Usually, I try to let readers know the state of affairs related to oil and gas extraction by taking a hard look at publicly available data. Sometimes, however, it seems like the simplest questions have an answer that starts off with, “Well, it’s complicated…” Such is the case when it comes to fines issued by the the Pennsylvania Department of Environmental Protection’s (PADEP) Office of Oil and Gas Management. Luckily PADEP releases data about fines issued to operators in its compliance report, but unfortunately, it can be confusing to interpret. Let’s take a closer look:
The first point of confusion is the compliance report itself. Specifically, there are more rows of data than there are violations, as counted by PADEP. The answer seems to be that PADEP counts the number of unique violation ID numbers, however sometimes (but not always), the same Violation ID will be used for multiple rows of data on the violation report. When I downloaded Marcellus violation data from January 1, 2005 through May 2, 2012, there were 4,293 rows of violation data, but only 3,689 unique violation ID’s.
Distribution of Violation ID frequency on the PADEP Marcellus Shale compliance report, January 1, 2005 through May 2, 2012.
If a violations are counted by unique Violation ID numbers, what then are we to make of the other 604 items on the list? They all have violation numbers, but share them with between one and three other incidents. My perception is that this is one of those decisions made in the field that has unanticipated consequences with respect to database maintenance. That is just a guess though–I’ve contacted PADEP for clarification on this point, and will be sure to relay that information when I receive it.
The second confusing aspect of the fines data is fairly similar in nature, in that identical fine amounts will often appear for multiple violations (or rows of violation data, as the case may be). This is an ostensibly reasonable thing to do; if PADEP can deal with a suite of related violations all at once, why not do so? But it does beg the question of whether the full fine is posted for each item on the compliance report, or whether it has been prorated between them.
I believe the former case to be correct. Take for example, the recent announcement of a fine issued by PADEP to Ultra Resources for improper storage of flowback water at a Potter County site. The announcement mentions a $40,000 fine, but the data reflects three fines assessed to Ultra for that amount on March 23, 2012 for three incidents with unique Violation ID numbers.
The implication is that if you go through the dataset and add up the value of all the fines, the result will almost certainly be wildly inflated. The same is true for the number of fines that have been assessed. However, there is something linking the three records together in the Ultra example: they all share the same Enforcement ID number. So perhaps that is the key?

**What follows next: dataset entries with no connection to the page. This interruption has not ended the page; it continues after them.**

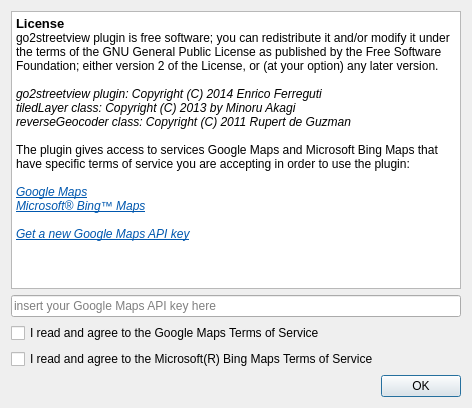
Above: ui_go2streetviewLicense.ui from enricofer/go2streetview before the change. Below: the same form after it.
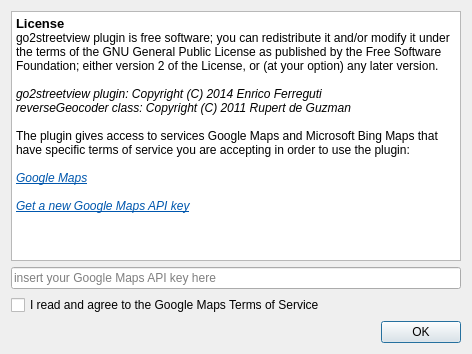
That is the form after the change.

Commit message: google maps oblique imagery service replace bing birdseye

```diff
--- a/ui_go2streetviewLicense.ui
+++ b/ui_go2streetviewLicense.ui
@@ -7,7 +7,7 @@
     <x>0</x>
     <y>0</y>
     <width>472</width>
-    <height>408</height>
+    <height>354</height>
    </rect>
   </property>
   <property name="windowTitle">
@@ -25,13 +25,11 @@
 &lt;p style=&quot; margin-top:0px; margin-bottom:0px; margin-left:0px; margin-right:0px; -qt-block-indent:0; text-indent:0px;&quot;&gt;&lt;span style=&quot; font-family:'Ubuntu'; font-size:9pt;&quot;&gt;go2streetview plugin is free software; you can redistribute it and/or modify it under the terms of the GNU General Public License as published by the Free Software Foundation; either version 2 of the License, or (at your option) any later version.&lt;/span&gt;&lt;/p&gt;
 &lt;p style=&quot;-qt-paragraph-type:empty; margin-top:0px; margin-bottom:0px; margin-left:0px; margin-right:0px; -qt-block-indent:0; text-indent:0px; font-family:'Ubuntu'; font-size:9pt;&quot;&gt;&lt;br /&gt;&lt;/p&gt;
 &lt;p style=&quot; margin-top:0px; margin-bottom:0px; margin-left:0px; margin-right:0px; -qt-block-indent:0; text-indent:0px;&quot;&gt;&lt;span style=&quot; font-family:'Ubuntu'; font-size:9pt; font-style:italic;&quot;&gt;go2streetview plugin: Copyright (C) 2014 Enrico Ferreguti&lt;/span&gt;&lt;/p&gt;
-&lt;p style=&quot; margin-top:0px; margin-bottom:0px; margin-left:0px; margin-right:0px; -qt-block-indent:0; text-indent:0px;&quot;&gt;&lt;span style=&quot; font-family:'Ubuntu'; font-size:9pt; font-style:italic;&quot;&gt;tiledLayer class: Copyright (C) 2013 by Minoru Akagi&lt;/span&gt;&lt;/p&gt;
 &lt;p style=&quot; margin-top:0px; margin-bottom:0px; margin-left:0px; margin-right:0px; -qt-block-indent:0; text-indent:0px;&quot;&gt;&lt;span style=&quot; font-family:'Ubuntu'; font-size:9pt; font-style:italic;&quot;&gt;reverseGeocoder class: Copyright (C) 2011 Rupert de Guzman&lt;/span&gt;&lt;/p&gt;
 &lt;p style=&quot;-qt-paragraph-type:empty; margin-top:0px; margin-bottom:0px; margin-left:0px; margin-right:0px; -qt-block-indent:0; text-indent:0px; font-family:'Ubuntu'; font-size:9pt;&quot;&gt;&lt;br /&gt;&lt;/p&gt;
 &lt;p style=&quot; margin-top:0px; margin-bottom:0px; margin-left:0px; margin-right:0px; -qt-block-indent:0; text-indent:0px;&quot;&gt;&lt;span style=&quot; font-family:'Ubuntu'; font-size:9pt;&quot;&gt;The plugin gives access to services Google Maps and Microsoft Bing Maps that have specific terms of service you are accepting in order to use the plugin:&lt;/span&gt;&lt;/p&gt;
 &lt;p style=&quot;-qt-paragraph-type:empty; margin-top:0px; margin-bottom:0px; margin-left:0px; margin-right:0px; -qt-block-indent:0; text-indent:0px; font-family:'Ubuntu'; font-size:9pt;&quot;&gt;&lt;br /&gt;&lt;/p&gt;
 &lt;p style=&quot; margin-top:0px; margin-bottom:0px; margin-left:0px; margin-right:0px; -qt-block-indent:0; text-indent:0px;&quot;&gt;&lt;a href=&quot;https://developers.google.com/maps/terms&quot;&gt;&lt;span style=&quot; font-family:'Ubuntu'; font-size:9pt; font-style:italic; text-decoration: underline; color:#0057ae;&quot;&gt;Google Maps&lt;/span&gt;&lt;/a&gt;&lt;span style=&quot; font-family:'Ubuntu'; font-size:9pt; font-style:italic;&quot;&gt; &lt;/span&gt;&lt;/p&gt;
-&lt;p style=&quot; margin-top:0px; margin-bottom:0px; margin-left:0px; margin-right:0px; -qt-block-indent:0; text-indent:0px;&quot;&gt;&lt;a href=&quot;http://www.microsoft.com/maps/product/terms.html&quot;&gt;&lt;span style=&quot; font-family:'Ubuntu'; font-size:9pt; font-style:italic; text-decoration: underline; color:#0057ae;&quot;&gt;Microsoft® Bing™ Maps&lt;/span&gt;&lt;/a&gt;&lt;/p&gt;
 &lt;p style=&quot;-qt-paragraph-type:empty; margin-top:0px; margin-bottom:0px; margin-left:0px; margin-right:0px; -qt-block-indent:0; text-indent:0px; font-family:'Ubuntu'; font-size:9pt; font-style:italic; text-decoration: underline; color:#0057ae;&quot;&gt;&lt;br /&gt;&lt;/p&gt;
 &lt;p style=&quot; margin-top:0px; margin-bottom:0px; margin-left:0px; margin-right:0px; -qt-block-indent:0; text-indent:0px;&quot;&gt;&lt;a href=&quot;https://developers.google.com/maps/documentation/javascript/get-api-key&quot;&gt;&lt;span style=&quot; font-family:'Ubuntu'; font-size:9pt; font-style:italic; text-decoration: underline; color:#0057ae;&quot;&gt;Get a new Google Maps API key&lt;/span&gt;&lt;/a&gt;&lt;/p&gt;&lt;/body&gt;&lt;/html&gt;</string>
      </property>
@@ -51,13 +49,6 @@
      </property>
     </widget>
    </item>
-   <item>
-    <widget class="QCheckBox" name="checkBing">
-     <property name="text">
-      <string>I read and agree to the Microsoft(R) Bing Maps Terms of Service</string>
-     </property>
-    </widget>
-   </item>
    <item>
     <layout class="QHBoxLayout" name="horizontalLayout">
      <item>
```
The commit also changes 11 other files.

Let’s take a look at the total number and value of Marcellus fines assessed, with the data organized in three different ways:
Aggregated number and value of Marcellus related fines in PA from 1-1-2005 to 5-2-2012, by method.
Given that the three Ultra violations in the example above all had unique Violation ID numbers but shared the same Enforcement ID, my expectation was that aggregating the data by unique Enforcement IDs would yield the smallest (and most accurate) statewide totals. Clearly, that hypothesis needs to be relegated to the scrap heap, based on the table above.
And to be honest, I don’t have a better hypothesis on deck. I have also asked PADEP for clarity on this point, and will be happy to share that information when I receive a reply. But for now, I’m not even sure if it is possible to tease the correct answers from the data that have been provided. Which is a shame, because if we knew a reliable methodology for doing so, it would be possible to explore the topic in much more interesting detail, finding answers for questions like: Which company gets fined the most? What’s the ratio of violations to fines assessed? How many days pass between a violation being issued and a fine? (For this last one, I can tell you that the maximum amount of time so far is 755 days–I just can’t provide a reliable distribution of the results).
I like to give the DEP credit where it is due: they are making tremendous progress in their dissemination of oil and gas data. Two years ago, there were no compliance, production, or waste reports. Drilled well data was available, but much of it didn’t have location data, and you had to copy and paste from web tables to a spreadsheet, which didn’t always work very well. And some of the location data for permits were miles away from the actual well site with the corresponding API number. PADEP has come a very long way in the reliability and accessibility of their oil and gas data. Here’s hoping that trend continues.